Election officials and others obsessed with the Internet are threatening to seriously undermine the most basic of our democratic
procedures by allowing on-line voting.
They claim that's how to reverse the steady decline in voter turnout. They're wrong.
Yes, as they say, it would make voting easier and more convenient. But can they actually believe that people aren't voting
simply because they find it inconvenient to go to the polls? That they would vote if permitted to do so from their homes or
workplaces via computers?
Would they really want such people voting anyway, people who would perform that vital act of citizenship only if it was
made as easy as possible?
No, Internet voting would not likely increase voter turnout. But it would debase the electoral process, in part by transforming
the electorate from a collective entity into a mass of individuals acting in isolation. An extremely important public ritual
would become a private activity.
It also would unfairly favor those with access to the Internet -- meaning, generally, white males. It would discriminate
against minorities, the poor and others who have much less access. The number of polling places undoubtedly would shrink,
forcing at least some of those who wished to vote off line for whatever reason to travel longer distances to do so.
What's going to stop hackers from distributing "Trojan Horse" viruses that could direct Internet voting software
to take over personal computers and cast automated votes without the users even being aware that their votes had been altered?
How can it be determined that those casting votes from home or workplace computers are actually the eligible voters they
claim to be? Who's to keep family members, co-workers or employers from intimidating voters by looking over their shoulders
as they cast their electronic ballots?
Can it be guaranteed that government procedures for verifying voters' identities won't require an unwelcome invasion of
There's no satisfactory answer to any of those critical questions, say those who have seriously considered the possibilities.
Deborah Phillips of the Voting Integrity Project, a Virginia-based nonprofit organization that monitors elections, compared
the idea of internet voting to "a loaded semi with no brakes and no lights barreling down the information superhighway
in a heavy fog."
What's needed if we are to bring more people into the election process is not technological gimmicks like Internet voting,
but meaningful election campaigning.
Above all, we need campaign finance reform. Why bother voting when it's certain that whoever wins will be mainly answerable,
not to voters, but to the corporate interests and others who bankrolled their campaigns?
And why not try conducting campaigns around issues that truly mean something to people, rather than simply making it easier
for them to cast their ballots for candidates who rely on style, image and mud-slinging rather than substance?
Easier, after all, doesn't mean better in exercising democratic rights any more than it does in exercising the mind or
Are we better off because the heavy reliance on television sound bites and commercials has made it easier to follow campaigns?
Are we better off because elections thus have become TV productions we only need watch?
Has it helped that the overwhelming stress on polls concerned with who's winning and who's losing has made it easier to
avoid hard thinking about issues?

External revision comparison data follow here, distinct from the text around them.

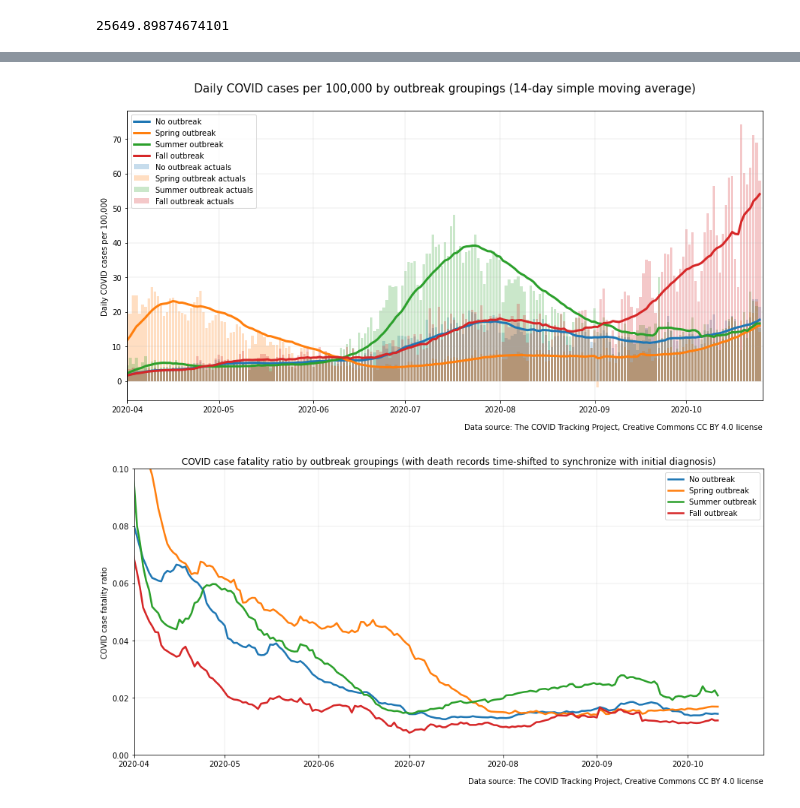
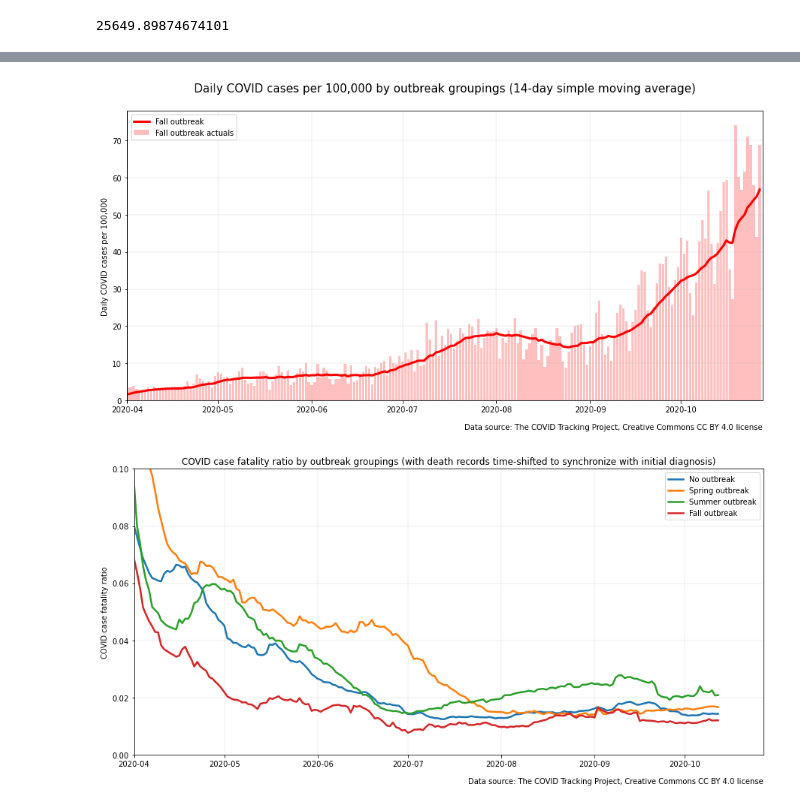
Before and after one commit to salvir1/COVID-19-outbreak-data-analysis, a Jupyter notebook: covid-groupings-outbreak-vs-uptick.ipynb, the cells around one changed output, grey strips where cells are left out. Cells and saved outputs as stored; diff of their text form; code cells hidden in the pictures.

Commit message:
new rev charts

```diff
--- a/covid-groupings-outbreak-vs-uptick.ipynb
+++ b/covid-groupings-outbreak-vs-uptick.ipynb
@@ -256,0 +235,18 @@ plt.savefig('img/COVID-positive-test-rate-by-outbreak-groupings.png')
+# %%
+# Positivity rates by group over time
+fig, ax = plt.subplots(figsize = (15,7))
+plt.figtext(0.9, 0.05, 'Data source: The COVID Tracking Project, Creative Commons CC BY 4.0 license', horizontalalignment='right')
+plt.grid(True, lw=0.2)
+
+for chart_group in grouped_cvd['CVD_group'].unique():
+    if chart_group == 'Fall outbreak':
+        group_df = grouped_cvd[grouped_cvd['CVD_group']== chart_group]
+        ax.bar(group_df['date'], group_df['positiveIncrease'] / (group_df['positiveIncrease'] + group_df['negativeIncrease']), label = f'{chart_group} actuals',  color = 'red', alpha=0.25)
+        ax.plot(group_df['date'], group_df['case_SMA'] / (group_df['case_SMA'] + group_df['negatives_SMA']), color = 'red', label = chart_group, lw=3)
+ax.set_xlim([datetime.date(2020, 4, 1), datetime.date.today()])
+ax.set_ylim(0, 0.4)
+ax.set_title(f'COVID positive test rate by outbreak groupings (14-day simple moving average)', size=15, y=1.05)
+ax.set_ylabel('Positive test rate')
+ax.legend()
+
+plt.savefig('img/COVID-positive-test-rate-by-outbreak-groupings-showing-daily-variability.png')
@@ -257,21 +255,22 @@ plt.savefig('img/COVID-positive-test-rate-by-outbreak-groupings.png')
 # %%
 # Cases per 100,000 by group over time
 fig, ax = plt.subplots(figsize = (15,7))
 plt.figtext(0.9, 0.05, 'Data source: The COVID Tracking Project, Creative Commons CC BY 4.0 license', horizontalalignment='right')
 plt.grid(True, lw=0.2)
 
 for chart_group in grouped_cvd['CVD_group'].unique():
-    group_df = grouped_cvd[grouped_cvd['CVD_group']== chart_group]
-    ax.bar(group_df['date'], group_df['positiveIncrease'] / group_df['Population'] * 100000, label = f'{chart_group} actuals',  alpha=0.25)
-    ax.plot(group_df['date'], group_df['case_SMA'] / group_df['Population'] * 100000, label = chart_group, lw=3)
+    if chart_group == 'Fall outbreak':
+        group_df = grouped_cvd[grouped_cvd['CVD_group']== chart_group]
+        ax.bar(group_df['date'], group_df['positiveIncrease'] / group_df['Population'] * 100000, label = f'{chart_group} actuals', color = 'red',  alpha=0.25)
+        ax.plot(group_df['date'], group_df['case_SMA'] / group_df['Population'] * 100000, label = chart_group,color = 'red',  lw=3)
 ax.set_xlim([datetime.date(2020, 4, 1), datetime.date.today()])
 ax.set_title(f'Daily COVID cases per 100,000 by outbreak groupings (14-day simple moving average)', size=15, y=1.05)
 ax.set_ylabel('Daily COVID cases per 100,000')
 ax.legend()
 
 plt.savefig('img/COVID-cases-by-outbreak-groupings-showing-daily-variability.png')
 # %% [output]
-[figure, old version]
+[figure, new version]
 # %%
 # Case fatality ratio by outbreak group over time
 fig, ax = plt.subplots(figsize = (15,7))
```
Also changed, not shown: parts of 10 cells of this notebook, 3 other files.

Besides, suppose we all did vote by computer. How would TV stations conduct those exit polls they use to declare winners
and losers before the votes are even counted?
Surely you wouldn't want to deny your favorite news reader the thrill of being the first to tell you how you voted --
and to smugly report, of course, that the total vote came out just as his or her station or network had predicted or, if you
and a majority of others had dared vote otherwise, that you had participated in an "upset."
Copyright © Dick Meister